While the pilot may not explain much about what happened, it does pilots are supposed to do. It establishes the universe we are in and also shows the brutal psyches of the survivors and in Duane’s case, how much he has to step up even at the tender age of 14. We see Rick have to come to terms with killing the zombie versions of people he knows and just how lonely he really is. That is not to say it’s all quiet subtlety, the last 15 minutes are pretty brutal and the pilot is actually pretty graphic for basic cable.
There are only six episodes in this first season because AMC wasn’t sure how this show would play out because understandably there isn’t really a template for zombie shows. Judging by how well it did in its debut, I’m willing to bet that within the next week or so it will get a full 13-episode pick up and a second season, as well it should. How smart does AMC look? They have won three straight best drama Emmy awards, three best actor (drama) Emmy awards, and yet they have no money and rely on reruns of “A Few Good Men” to make ends meet. They are outdoing every major network but Fox because “Glee” is such a juggernaut (I realize “Modern Family” is one as well but that is all ABC has). If AMC was a sports team they would basically be the Tampa Bay Rays, no payroll but still manage to make it to the playoffs because they have smart people working for them.

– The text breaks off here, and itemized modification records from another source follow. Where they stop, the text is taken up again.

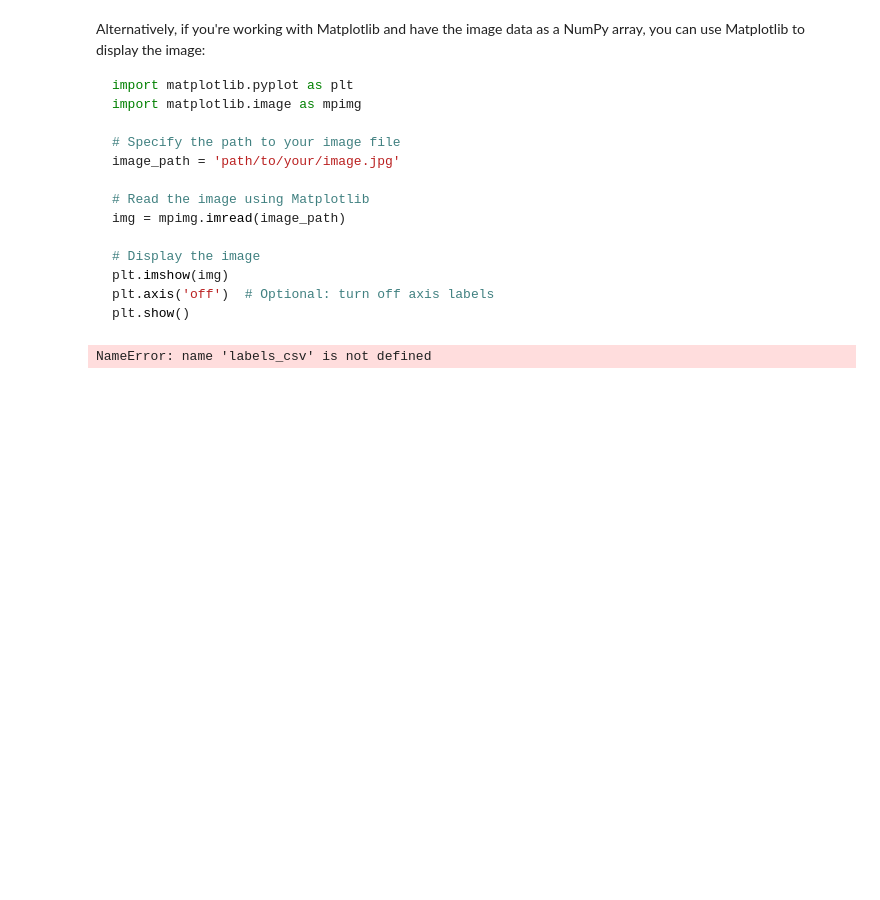
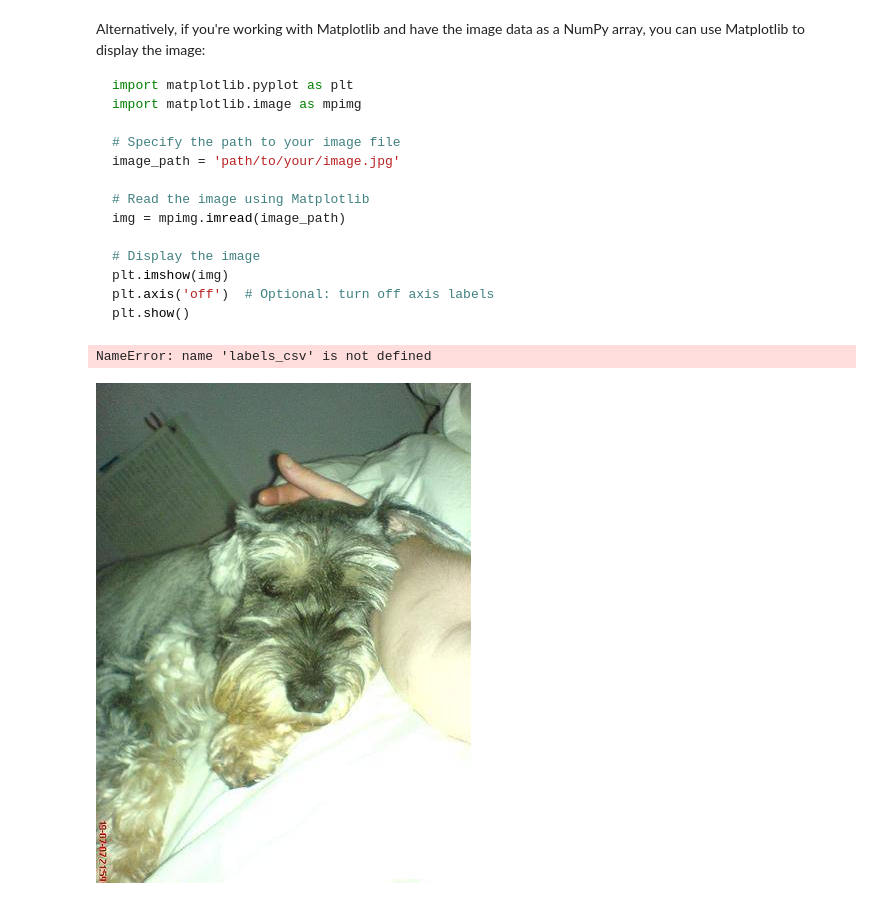
Before and after one commit to sudharaD/Dog-Breeds-Identification-ImageNet_V2, a Jupyter notebook: Dog_Breeds_Identification_ImageNet_V2.ipynb, the cells around one changed output. Cells and saved outputs as stored; diff of their text form; code cells hidden in the pictures; blank space fills up the shorter version.

```diff
--- a/Dog_Breeds_Identification_ImageNet_V2.ipynb
+++ b/Dog_Breeds_Identification_ImageNet_V2.ipynb
@@ -285,3 +285,8 @@ if len(os.listdir("drive/MyDrive/Dog Vision/train/")) == len(filenames):
   print("Filename count matched!")
 else:
   print("Filename count not matched!")
+# %%
+# Check the 9000th image
+Image(filenames[26])
+# %% [output]
+[figure, added]
```
Also changed, not shown: parts of 1 cell of this notebook.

I’m still not sure if “The Walking Dead” is the best new show of 2010 because “Boardwalk Empire” is phenomenal as well so it will come down to whose season ends better. One of my deepest regrets this year was missing this panel at ComicCon because I’ve been intrigued by this show for months now and am hell-bent on seeing the panel next year. As far as supernatural shows go, this is starting to look like it could overthrow “True Blood” as the best one on TV.
Thank you for reading and later this week I’ll be back with a double header of “Megamind” and “Due Date”. “The Walking Dead” airs Sundays at 10 p.m. PST on AMC.